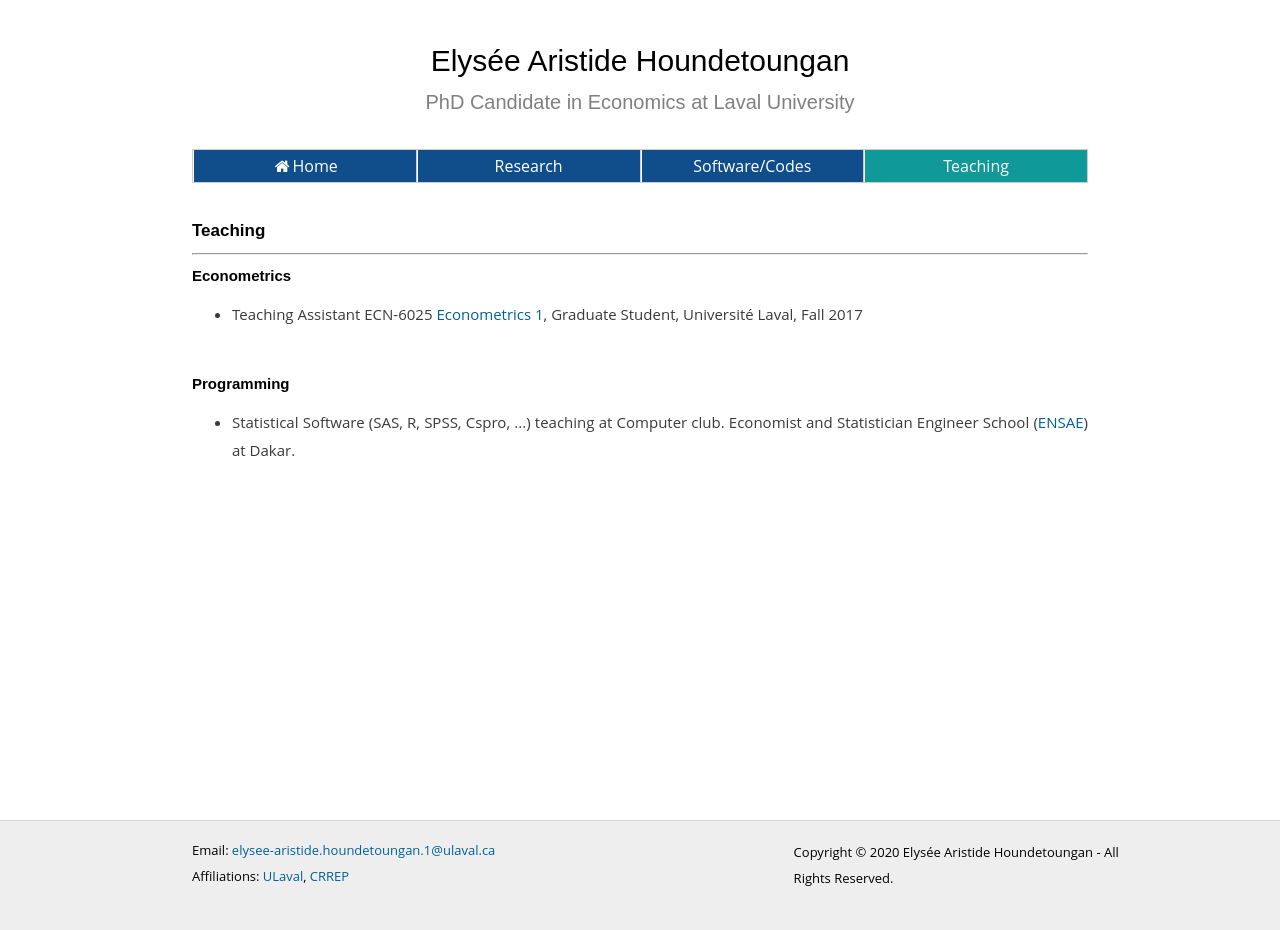
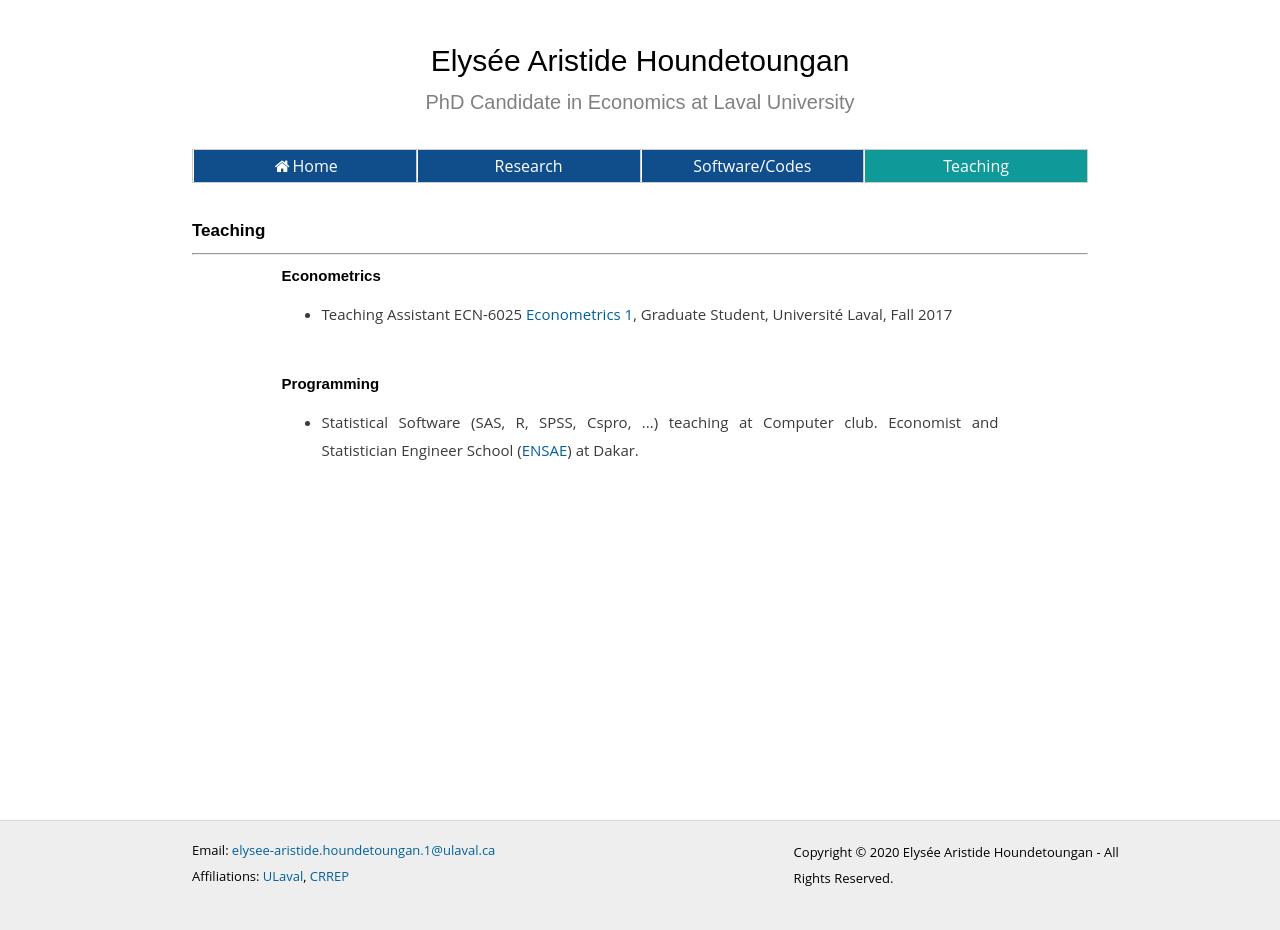
Before and after one commit to ahoundetoungan/ahoundetoungan.github.io, a Jekyll site: the page built from teaching/index.html, in a window 1280 px wide. Built offline with Jekyll 4.4.1, drawn with Linux system fonts in a browser that asks for light colours.

Commit message:
teaching

```diff
--- a/teaching/index.html
+++ b/teaching/index.html
@@ -11,7 +11,7 @@ $(document).ready(function() {
 <div class="npages" align="justify" id="teaching">
   <h1>Teaching</h1>
   <hr>
-  <div class="contentpage" id = "research2">
+  <div class="contentresearch" id = "research2">
     <h2>Econometrics</h2>
     <ul>
       <li><p>Teaching Assistant ECN-6025 <a href="https://www.ulaval.ca/les-etudes/cours/repertoire/detailsCours/ecn-6025-econometrie-i.html" target="_blank">Econometrics 1</a>, Graduate Student, Université Laval, Fall 2017</p></li>
```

* * *

Brief> Whenever the word "Econometrics" shows up in a line of the entries, copy that line.

Task answer>
     <h2>Econometrics</h2>
       <li><p>Teaching Assistant ECN-6025 <a href="https://www.ulaval.ca/les-etudes/cours/repertoire/detailsCours/ecn-6025-econometrie-i.html" target="_blank">Econometrics 1</a>, Graduate Student, Université Laval, Fall 2017</p></li>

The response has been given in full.